Problem details —
Using the listing below, say how many of its lines hold "sync". Offer nothing beyond the number.

Records provided —
------------
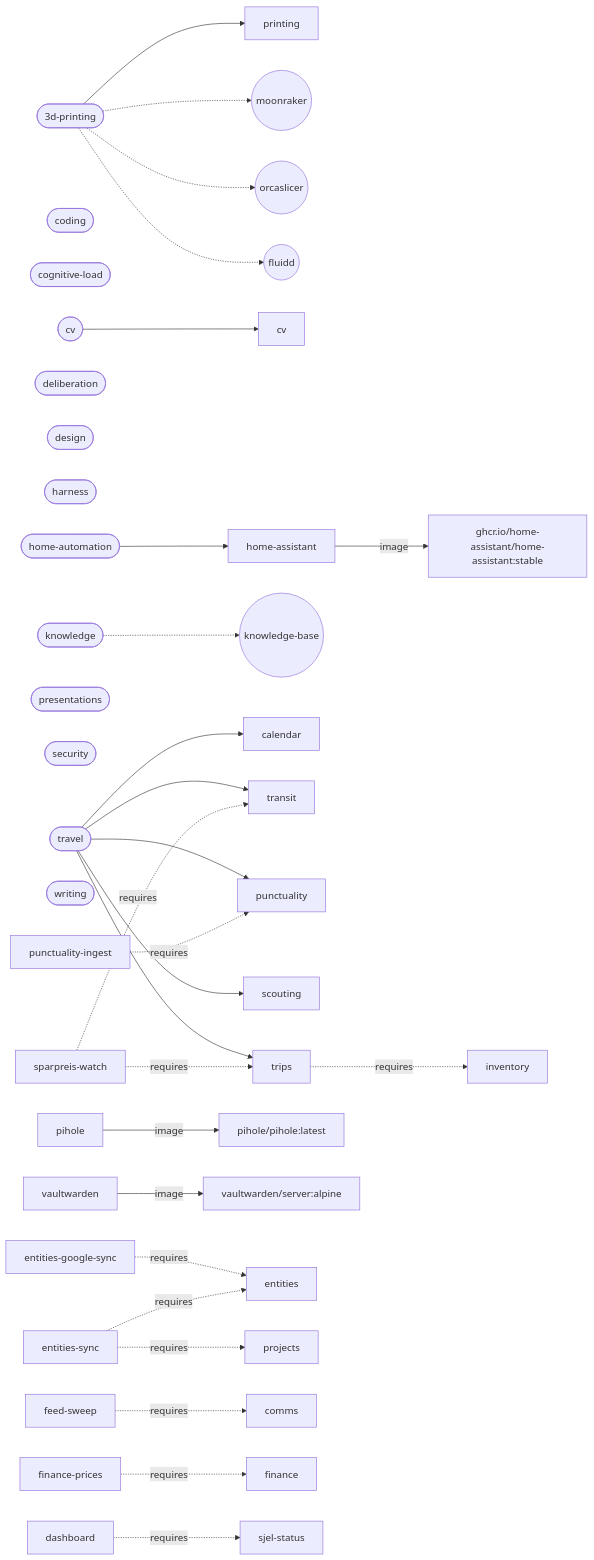
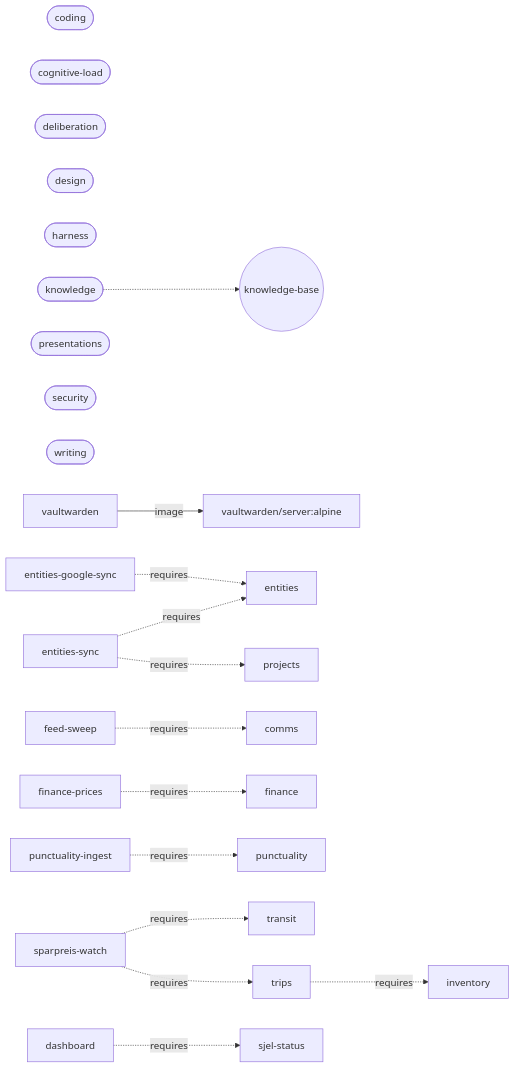
Before and after one commit to larsboes/Sjel: the diagram in ARCHITECTURE.md, drawn with Mermaid. The commit also changed other lines of this file and 21 other files, not shown here.

````diff
--- a/ARCHITECTURE.md
+++ b/ARCHITECTURE.md
@@ -178,41 +167,24 @@
 ```mermaid
 flowchart LR
-  pack_3d_printing(["3d-printing"])
-  pack_3d_printing --> cap_printing["printing"]
-  pack_3d_printing -.-> sys_moonraker(("moonraker"))
-  pack_3d_printing -.-> sys_orcaslicer(("orcaslicer"))
-  pack_3d_printing -.-> sys_fluidd(("fluidd"))
   pack_coding(["coding"])
   pack_cognitive_load(["cognitive-load"])
-  pack_cv(["cv"])
-  pack_cv --> cap_cv["cv"]
   pack_deliberation(["deliberation"])
   pack_design(["design"])
   pack_harness(["harness"])
-  pack_home_automation(["home-automation"])
-  pack_home_automation --> cap_home_assistant["home-assistant"]
   pack_knowledge(["knowledge"])
   pack_knowledge -.-> sys_knowledge_base(("knowledge-base"))
   pack_presentations(["presentations"])
   pack_security(["security"])
-  pack_travel(["travel"])
-  pack_travel --> cap_calendar["calendar"]
-  pack_travel --> cap_transit["transit"]
-  pack_travel --> cap_punctuality["punctuality"]
-  pack_travel --> cap_scouting["scouting"]
-  pack_travel --> cap_trips["trips"]
   pack_writing(["writing"])
-  cap_home_assistant["home-assistant"] -->|image| img_ghcr_io_home_assistant_home_assistant["ghcr.io/home-assistant/home-assistant:stable"]
-  cap_pihole["pihole"] -->|image| img_pihole_pihole["pihole/pihole:latest"]
   cap_vaultwarden["vaultwarden"] -->|image| img_vaultwarden_server["vaultwarden/server:alpine"]
   cap_entities_google_sync["entities-google-sync"] -.->|requires| cap_entities["entities"]
   cap_entities_sync["entities-sync"] -.->|requires| cap_projects["projects"]
   cap_entities_sync["entities-sync"] -.->|requires| cap_entities["entities"]
   cap_feed_sweep["feed-sweep"] -.->|requires| cap_comms["comms"]
   cap_finance_prices["finance-prices"] -.->|requires| cap_finance["finance"]
   cap_punctuality_ingest["punctuality-ingest"] -.->|requires| cap_punctuality["punctuality"]
   cap_sparpreis_watch["sparpreis-watch"] -.->|requires| cap_transit["transit"]
   cap_sparpreis_watch["sparpreis-watch"] -.->|requires| cap_trips["trips"]
   cap_trips["trips"] -.->|requires| cap_inventory["inventory"]
   cap_dashboard["dashboard"] -.->|requires| cap_sjel_status["sjel-status"]
 ```
````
------------
Your response —
3